SUPPLIED MATERIAL START

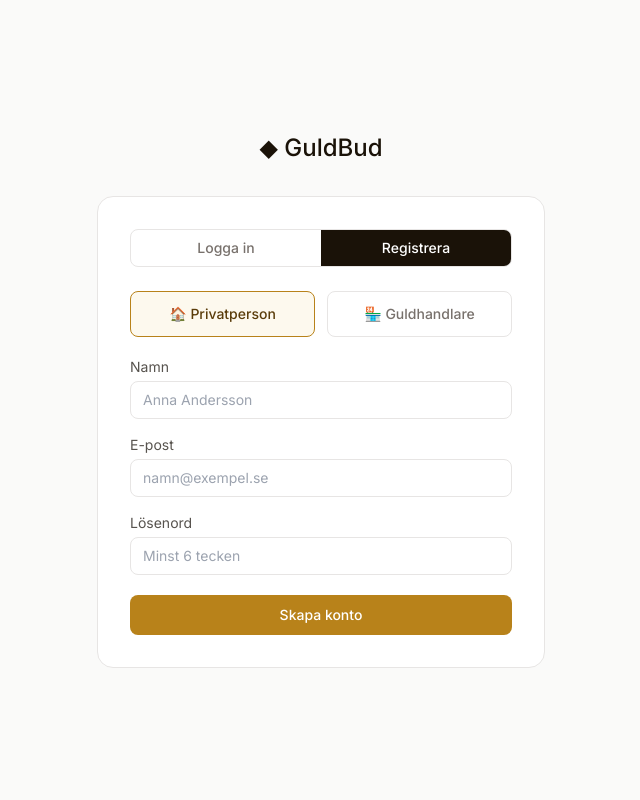
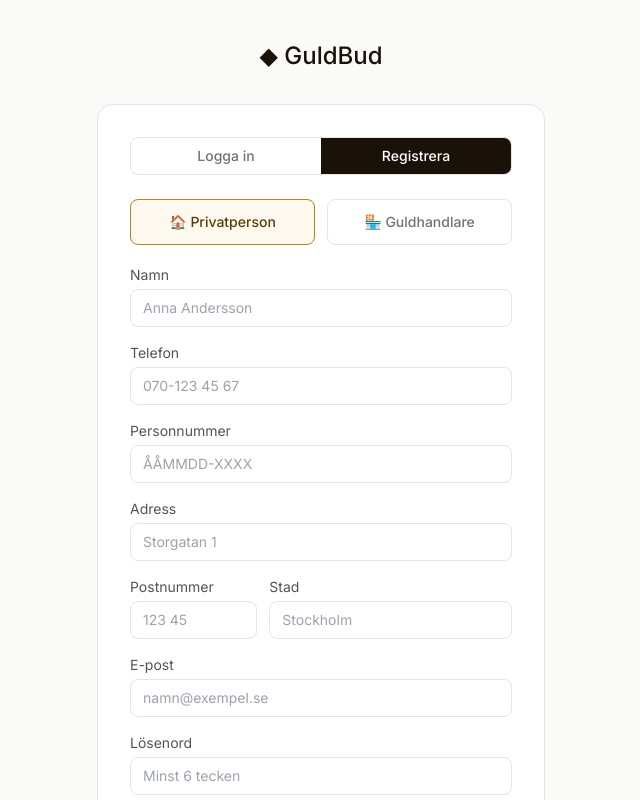
Before and after one commit to mxmxg/Guldbudet, a Next.js app in the folder guldbud/guldbud/: page /auth/login in a window 1280 px wide. Both pictures are taken after a click on the button "Registrera". Shown: the top 800 px of the page, without its empty margins (319-959 px from the left). Built offline with nearby package versions, Linux system fonts and the light colour scheme; no server answers.

Commit message:
Update page.tsx

```diff
--- a/guldbud/guldbud/app/auth/login/page.tsx
+++ b/guldbud/guldbud/app/auth/login/page.tsx
@@ -1,7 +1,7 @@
 'use client'
 import { Suspense } from 'react'
 import { useState } from 'react'
-import { useRouter, useSearchParams } from 'next/navigation'
+import { useSearchParams } from 'next/navigation'
 import { createClient } from '@/lib/supabase-browser'
 import Link from 'next/link'
 
@@ -14,7 +14,13 @@ function LoginForm() {
   const [email, setEmail] = useState('')
   const [password, setPassword] = useState('')
   const [fullName, setFullName] = useState('')
+  const [phone, setPhone] = useState('')
+  const [personalNumber, setPersonalNumber] = useState('')
+  const [address, setAddress] = useState('')
+  const [postalCode, setPostalCode] = useState('')
+  const [city, setCity] = useState('')
   const [company, setCompany] = useState('')
+  const [orgNumber, setOrgNumber] = useState('')
   const [error, setError] = useState('')
   const [loading, setLoading] = useState(false)
   const supabase = createClient()
@@ -23,6 +29,7 @@ function LoginForm() {
     e.preventDefault()
     setLoading(true)
     setError('')
+
     if (mode === 'login') {
       const { error, data } = await supabase.auth.signInWithPassword({ email, password })
       if (error) {
@@ -38,8 +45,21 @@ function LoginForm() {
       }
     } else {
       const { error } = await supabase.auth.signUp({
-        email, password,
-        options: { data: { full_name: fullName, role, company_name: company } }
+        email,
+        password,
+        options: {
+          data: {
+            full_name: fullName,
+            role,
+            phone,
+            personal_number: personalNumber,
+            address,
+            postal_code: postalCode,
+            city,
+            company_name: company,
+            org_number: orgNumber,
+          }
+        }
       })
       if (error) {
         setError('Fel: ' + error.message)
@@ -52,7 +72,7 @@ function LoginForm() {
   }
 
   return (
-    <div className="min-h-screen bg-stone-50 flex items-center justify-center px-4">
+    <div className="min-h-screen bg-stone-50 flex items-center justify-center px-4 py-10">
       <div className="w-full max-w-md">
         <div className="text-center mb-8">
           <Link href="/" className="text-2xl font-medium text-gold-900">◆ GuldBud</Link>
@@ -66,6 +86,7 @@ function LoginForm() {
               </button>
             ))}
           </div>
+
           {mode === 'register' && (
             <div className="flex gap-3 mb-5">
               {(['customer', 'dealer'] as const).map(r => (
@@ -76,19 +97,51 @@ function LoginForm() {
               ))}
             </div>
           )}
+
           <form onSubmit={handleSubmit} className="flex flex-col gap-4">
             {mode === 'register' && (
+              <>
                 <div>
                   <label className="block text-sm text-stone-600 mb-1">Namn</label>
                   <input type="text" required value={fullName} onChange={e => setFullName(e.target.value)} placeholder="Anna Andersson" className="w-full" />
                 </div>
-            )}
-            {mode === 'register' && role === 'dealer' && (
+                <div>
+                  <label className="block text-sm text-stone-600 mb-1">Telefon</label>
+                  <input type="tel" required value={phone} onChange={e => setPhone(e.target.value)} placeholder="070-123 45 67" className="w-full" />
+                </div>
+                <div>
+                  <label className="block text-sm text-stone-600 mb-1">Personnummer</label>
+                  <input type="text" required value={personalNumber} onChange={e => setPersonalNumber(e.target.value)} placeholder="ÅÅMMDD-XXXX" className="w-full" />
+                </div>
+                <div>
+                  <label className="block text-sm text-stone-600 mb-1">Adress</label>
+                  <input type="text" required value={address} onChange={e => setAddress(e.target.value)} placeholder="Storgatan 1" className="w-full" />
+                </div>
+                <div className="flex gap-3">
+                  <div className="w-1/3">
+                    <label className="block text-sm text-stone-600 mb-1">Postnummer</label>
+                    <input type="text" required value={postalCode} onChange={e => setPostalCode(e.target.value)} placeholder="123 45" className="w-full" />
+                  </div>
+                  <div className="flex-1">
+                    <label className="block text-sm text-stone-600 mb-1">Stad</label>
+                    <input type="text" required value={city} onChange={e => setCity(e.target.value)} placeholder="Stockholm" className="w-full" />
+                  </div>
+                </div>
+                {role === 'dealer' && (
+                  <>
                     <div>
                       <label className="block text-sm text-stone-600 mb-1">Företagsnamn</label>
                       <input type="text" required value={company} onChange={e => setCompany(e.target.value)} placeholder="Stockholms Guldhandel AB" className="w-full" />
                     </div>
+                    <div>
+                      <label className="block text-sm text-stone-600 mb-1">Organisationsnummer</label>
+                      <input type="text" required value={orgNumber} onChange={e => setOrgNumber(e.target.value)} placeholder="556789-1234" className="w-full" />
+                    </div>
+                  </>
                 )}
+              </>
+            )}
+
             <div>
               <label className="block text-sm text-stone-600 mb-1">E-post</label>
               <input type="email" required value={email} onChange={e => setEmail(e.target.value)} placeholder="namn@exempel.se" className="w-full" />
@@ -97,10 +150,21 @@ function LoginForm() {
               <label className="block text-sm text-stone-600 mb-1">Lösenord</label>
               <input type="password" required minLength={6} value={password} onChange={e => setPassword(e.target.value)} placeholder="Minst 6 tecken" className="w-full" />
             </div>
+
             {error && <p className="text-red-500 text-sm bg-red-50 p-3 rounded-lg">{error}</p>}
+
             {mode === 'register' && role === 'dealer' && (
-              <p className="text-xs text-stone-400 bg-stone-50 p-3 rounded-lg">Handlarkonton granskas manuellt. Du får ett e-postmeddelande när ditt konto är godkänt.</p>
+              <p className="text-xs text-stone-400 bg-stone-50 p-3 rounded-lg">
+                Handlarkonton granskas manuellt. Du får ett e-postmeddelande när ditt konto är godkänt.
+              </p>
             )}
+
+            {mode === 'register' && (
+              <p className="text-xs text-stone-400">
+                Dina personuppgifter hanteras säkert och delas aldrig med tredje part. <Link href="/privacy" className="underline">Integritetspolicy</Link>
+              </p>
+            )}
+
             <button type="submit" disabled={loading} className="btn-gold mt-1">
               {loading ? 'Väntar...' : mode === 'login' ? 'Logga in' : 'Skapa konto'}
             </button>
```
Lines whose indentation alone changed are shown as unchanged.
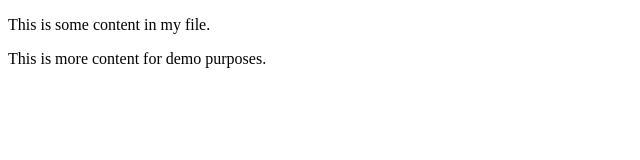
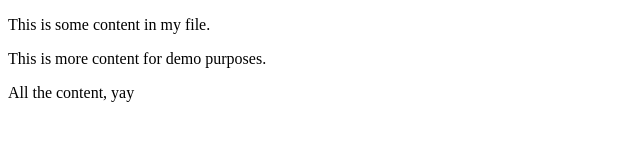
Before and after one commit to donburks/git_intro_feb62017, a plain HTML site: page index.html in a window 1280 px wide. Shown: the whole page, without its empty margins (0-640 px from the left). Drawn offline with Linux system fonts and the light colour scheme.

Commit message:
Added last content

```diff
--- a/index.html
+++ b/index.html
@@ -7,6 +7,7 @@
     <p>This is some content in my file.</p>
     <div>
       <p>This is more content for demo purposes.</p>
+      <p>All the content, yay</p>
     </div>
   </body>
 </html>
```
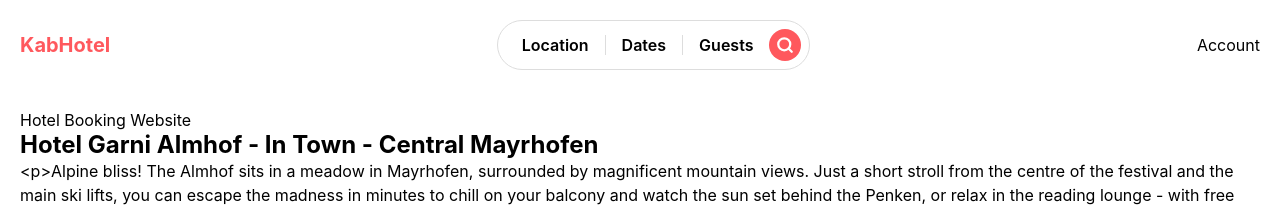
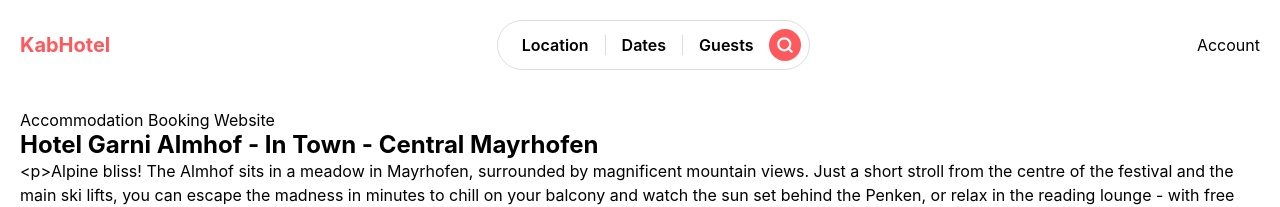
Before and after one commit to AbrahamDN/kaBooking-accommodations, a React (Vite) app: page / in a window 1280 px wide. Shown: the top 207 px of the page. Built offline with nearby package versions, Linux system fonts and the light colour scheme.

Commit message:
refactor: change HotelCard name to Card, & remove Hotel name reference

```diff
--- a/src/components/HotelCard/HotelCard.tsx
+++ b/src/components/card/Card.tsx
@@ -1,6 +1,6 @@
-import { HotelCardProps } from "./HotelCard.types.ts";
+import { CardProps } from "./Card.types.ts";
 
-const HotelCard = ({ room }: HotelCardProps) => {
+const Card = ({ room }: CardProps) => {
   return (
     <div className="room-card">
       <h3 className="h5">{room.name}</h3>
@@ -10,4 +10,4 @@ const HotelCard = ({ room }: HotelCardProps) => {
   );
 };
 
-export default HotelCard;
+export default Card;
--- a/src/components/HotelCard/HotelCard.types.ts
+++ b/src/components/card/Card.types.ts
@@ -1,5 +1,5 @@
 import { Accommodation } from "../../types/accommodation.types";
 
-export type HotelCardProps = {
+export type CardProps = {
   room: Accommodation;
 };
--- a/src/pages/home/Home.page.tsx
+++ b/src/pages/home/Home.page.tsx
@@ -1,5 +1,5 @@
 import { Link } from "react-router-dom";
-import HotelCard from "../../components/hotelCard/HotelCard";
+import Card from "../../components/card/Card";
 import { accommodations } from "../../data/accommodation.json";
 import Layout from "../../layout/Layout";
 
@@ -7,11 +7,11 @@ const HomePage = () => {
   return (
     <Layout>
       <main className="container">
-        <h1>Hotel Booking Website</h1>
+        <h1>Accommodation Booking Website</h1>
 
         {accommodations.map((room) => (
           <Link key={room.id} to={`/room/${room.id}`}>
-            <HotelCard room={room} />
+            <Card room={room} />
           </Link>
         ))}
       </main>
--- a/src/pages/room/Room.page.tsx
+++ b/src/pages/room/Room.page.tsx
@@ -9,8 +9,8 @@ import "./Room.styles.css";
 const RoomPage = () => {
   const location = useLocation();
   // Get the room id from the URL
-  const hotelId = parseInt(location.pathname.split("/").pop()!);
-  const room = accommodations.find((room) => room.id === hotelId);
+  const roomId = parseInt(location.pathname.split("/").pop()!);
+  const room = accommodations.find((room) => room.id === roomId);
 
   if (!room) {
     return (
```
Also changed, not shown: 2 other files (tests, documents, lock files or other folders).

SUPPLIED MATERIAL END

Determine how many lines in the listing above hold the word "center", answering with the number only.

3